Accept All Cookies Personalise settings

Blogs

Testing for space: embracing change

Testing technology is difficult and intricate at the best of times. Testing technologies for space is in a league of its own.

Training Testing

The space industry yields particular complexities for testing, for a couple of reasons. Firstly, testing requires replicating the environment in which the hardware will be used. In space, these environments are nothing short of extreme – such as huge temperature variations, and immense vibrations caused by a successful launch. Earth’s space radiation environment is also challenging to recreate for tests. Secondly, in most other industries if something goes wrong, you can react and fix it. This isn’t usually possible once something is up in space.

Waste of space?

Owing to these nuances, the space industry has somewhat lagged in pace, adopting traditional testing approaches.
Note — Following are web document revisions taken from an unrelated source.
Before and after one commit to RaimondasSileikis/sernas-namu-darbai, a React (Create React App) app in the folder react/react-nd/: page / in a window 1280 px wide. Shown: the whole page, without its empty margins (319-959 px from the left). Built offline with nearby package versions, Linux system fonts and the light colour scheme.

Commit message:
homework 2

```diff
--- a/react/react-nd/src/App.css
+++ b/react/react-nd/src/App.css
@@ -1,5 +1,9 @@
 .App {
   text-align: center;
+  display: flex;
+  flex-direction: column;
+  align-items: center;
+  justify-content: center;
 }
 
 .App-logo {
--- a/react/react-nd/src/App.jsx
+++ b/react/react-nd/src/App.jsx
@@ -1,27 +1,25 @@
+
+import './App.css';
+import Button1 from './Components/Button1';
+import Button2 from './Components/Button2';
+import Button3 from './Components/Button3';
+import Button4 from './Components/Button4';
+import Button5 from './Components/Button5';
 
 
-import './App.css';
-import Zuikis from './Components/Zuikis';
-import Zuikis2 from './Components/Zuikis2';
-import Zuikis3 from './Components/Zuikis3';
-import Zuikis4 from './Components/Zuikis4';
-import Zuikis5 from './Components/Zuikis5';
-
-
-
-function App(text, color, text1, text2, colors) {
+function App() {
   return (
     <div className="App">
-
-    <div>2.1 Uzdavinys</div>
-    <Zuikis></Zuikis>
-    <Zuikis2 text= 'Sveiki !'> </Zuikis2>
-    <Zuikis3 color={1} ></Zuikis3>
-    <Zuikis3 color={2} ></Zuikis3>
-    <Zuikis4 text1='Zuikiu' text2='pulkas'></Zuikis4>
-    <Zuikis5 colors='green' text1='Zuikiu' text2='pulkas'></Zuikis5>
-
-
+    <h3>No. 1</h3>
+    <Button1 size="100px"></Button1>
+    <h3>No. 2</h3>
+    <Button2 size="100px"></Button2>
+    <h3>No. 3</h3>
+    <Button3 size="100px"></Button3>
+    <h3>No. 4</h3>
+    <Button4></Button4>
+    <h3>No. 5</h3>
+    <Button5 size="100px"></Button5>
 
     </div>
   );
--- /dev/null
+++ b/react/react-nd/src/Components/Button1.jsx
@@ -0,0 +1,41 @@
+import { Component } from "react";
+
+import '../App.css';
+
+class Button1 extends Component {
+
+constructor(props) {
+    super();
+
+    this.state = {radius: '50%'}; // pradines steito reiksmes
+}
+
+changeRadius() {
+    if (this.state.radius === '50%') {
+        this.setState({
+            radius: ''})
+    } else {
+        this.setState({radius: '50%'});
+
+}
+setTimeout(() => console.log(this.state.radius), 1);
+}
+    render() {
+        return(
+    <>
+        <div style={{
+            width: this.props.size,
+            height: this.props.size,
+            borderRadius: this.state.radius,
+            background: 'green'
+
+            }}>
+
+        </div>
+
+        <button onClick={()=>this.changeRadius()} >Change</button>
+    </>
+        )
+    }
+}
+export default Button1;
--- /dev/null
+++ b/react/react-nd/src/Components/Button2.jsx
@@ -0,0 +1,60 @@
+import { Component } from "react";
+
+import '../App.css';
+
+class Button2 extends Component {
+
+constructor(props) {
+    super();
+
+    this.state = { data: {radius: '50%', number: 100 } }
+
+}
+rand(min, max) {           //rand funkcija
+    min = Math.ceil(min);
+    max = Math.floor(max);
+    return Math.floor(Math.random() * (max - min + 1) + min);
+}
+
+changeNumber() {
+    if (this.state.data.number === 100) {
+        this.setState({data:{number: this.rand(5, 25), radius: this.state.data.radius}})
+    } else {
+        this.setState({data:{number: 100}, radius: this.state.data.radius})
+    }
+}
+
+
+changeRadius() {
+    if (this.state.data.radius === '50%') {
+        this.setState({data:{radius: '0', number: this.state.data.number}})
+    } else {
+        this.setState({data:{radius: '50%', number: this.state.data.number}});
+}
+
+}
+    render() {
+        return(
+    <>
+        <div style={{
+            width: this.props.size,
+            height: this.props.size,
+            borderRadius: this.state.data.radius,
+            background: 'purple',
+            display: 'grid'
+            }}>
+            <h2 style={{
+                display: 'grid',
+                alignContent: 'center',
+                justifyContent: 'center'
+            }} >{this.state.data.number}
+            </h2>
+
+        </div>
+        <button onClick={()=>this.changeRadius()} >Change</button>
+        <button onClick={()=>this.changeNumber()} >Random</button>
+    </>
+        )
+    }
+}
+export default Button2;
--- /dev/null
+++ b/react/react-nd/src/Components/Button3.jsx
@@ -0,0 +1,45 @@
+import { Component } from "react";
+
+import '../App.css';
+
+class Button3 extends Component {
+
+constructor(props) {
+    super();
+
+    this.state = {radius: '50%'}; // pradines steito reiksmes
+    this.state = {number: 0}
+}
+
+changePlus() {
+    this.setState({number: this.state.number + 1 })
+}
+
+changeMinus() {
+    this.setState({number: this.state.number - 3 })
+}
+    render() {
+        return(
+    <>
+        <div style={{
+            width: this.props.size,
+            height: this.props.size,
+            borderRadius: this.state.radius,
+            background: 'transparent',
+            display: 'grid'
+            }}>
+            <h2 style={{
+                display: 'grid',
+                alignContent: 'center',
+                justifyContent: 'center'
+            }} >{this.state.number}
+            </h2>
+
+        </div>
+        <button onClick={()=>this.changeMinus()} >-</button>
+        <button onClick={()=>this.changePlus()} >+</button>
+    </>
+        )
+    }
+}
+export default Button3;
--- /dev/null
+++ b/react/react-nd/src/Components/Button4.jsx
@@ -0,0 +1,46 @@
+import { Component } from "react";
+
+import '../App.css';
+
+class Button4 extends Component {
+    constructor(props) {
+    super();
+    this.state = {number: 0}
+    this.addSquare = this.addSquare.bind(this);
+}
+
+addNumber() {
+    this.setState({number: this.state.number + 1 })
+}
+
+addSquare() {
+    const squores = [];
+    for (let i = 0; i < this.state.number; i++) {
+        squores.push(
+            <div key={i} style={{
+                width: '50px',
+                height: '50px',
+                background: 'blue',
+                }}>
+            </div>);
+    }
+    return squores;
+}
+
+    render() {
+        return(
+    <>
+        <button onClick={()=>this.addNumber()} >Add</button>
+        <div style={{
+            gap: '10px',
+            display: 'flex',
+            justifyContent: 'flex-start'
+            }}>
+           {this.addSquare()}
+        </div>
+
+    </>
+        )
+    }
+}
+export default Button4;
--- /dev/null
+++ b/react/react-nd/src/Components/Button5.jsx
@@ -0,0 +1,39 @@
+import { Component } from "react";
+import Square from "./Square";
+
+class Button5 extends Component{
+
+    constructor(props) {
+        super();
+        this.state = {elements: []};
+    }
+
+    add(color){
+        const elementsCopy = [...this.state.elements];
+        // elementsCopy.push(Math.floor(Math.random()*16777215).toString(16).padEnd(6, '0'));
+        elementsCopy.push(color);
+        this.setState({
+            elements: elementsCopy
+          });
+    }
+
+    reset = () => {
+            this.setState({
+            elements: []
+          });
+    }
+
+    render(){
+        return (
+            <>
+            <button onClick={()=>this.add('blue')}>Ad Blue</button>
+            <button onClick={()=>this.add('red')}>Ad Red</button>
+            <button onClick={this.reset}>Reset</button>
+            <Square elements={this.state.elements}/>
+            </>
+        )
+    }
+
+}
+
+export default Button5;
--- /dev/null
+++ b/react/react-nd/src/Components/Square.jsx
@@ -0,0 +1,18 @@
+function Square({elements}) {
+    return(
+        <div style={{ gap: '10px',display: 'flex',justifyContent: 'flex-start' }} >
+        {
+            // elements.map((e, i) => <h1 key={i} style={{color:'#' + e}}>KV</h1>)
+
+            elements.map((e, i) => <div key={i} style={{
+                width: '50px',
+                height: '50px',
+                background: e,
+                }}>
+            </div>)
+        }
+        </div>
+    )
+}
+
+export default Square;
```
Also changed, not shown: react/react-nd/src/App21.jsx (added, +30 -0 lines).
The product being tested, say an ion engine, often has to run for its lifetime duration to see it through all stages, possibly taking an entire decade. Couple this with space’s risk-averse outlook, and there’s a perfect recipe for this lag to persist.

Now that more – increasingly commercial - players in space are utilising Commercial Off The Shelf (COTS) technology, the ‘NewSpace’ era is sending shockwaves across the field. For instance, the launch market is growing. Previously when designing flight hardware, just one launcher would be considered. Now, due to sheer competition, the aim is to qualify for multiple launchers, requiring broad specification levels and forward-thinking approaches to design. This entails greater time spent in the concept phase, plus enhanced testing. But the latter hasn’t materialised. Testing remains mostly unchanged, restricting innovation simply due to retesting every time something changes. Decisions will be made as to whether to ride the wave or sink beneath. Testing for space: embracing change.

The merit of digital twins

As mentioned, there is little appetite for risk, so transforming testing of spaceflight hardware demands a culture shift towards ‘failing fast’, incompatible with current methods. So proving the case for it is tricky. Not only does the business need to be on-side, but the customer needs to accept risk. Beyond this, the customer’s insurers need to buy-in, and they can be hesitant to insure a mission that hasn’t considered all risks and isn’t guaranteed to work. Ironically, this justification process is a time-consuming burden in itself, thereby vindicating remaining as is.

The ‘digital twin’ approach has revolutionised some industries, being deemed the Holy Grail for test and evaluation. Digital twins are digital replicas of the physical entity, which can be used to perform accelerated testing or for failure prediction – massively reducing the cost and schedule risk burden on major test programmes.

Meeting in the middle

Of course, implementing digital twins will not happen overnight. But to continue as we are will only make the leap greater in the future.

In the meantime, making current testing facilities more effective will go some way. Efficiencies can be offered to industry via national testing facilities, such as Oxford’s Harwell services. UK companies can access this for their specific needs, rather than building their own facility, streamlining the entire testing process. But again this calls for collaboration and collective change; without this, we cannot build our own path towards the inevitable digital future.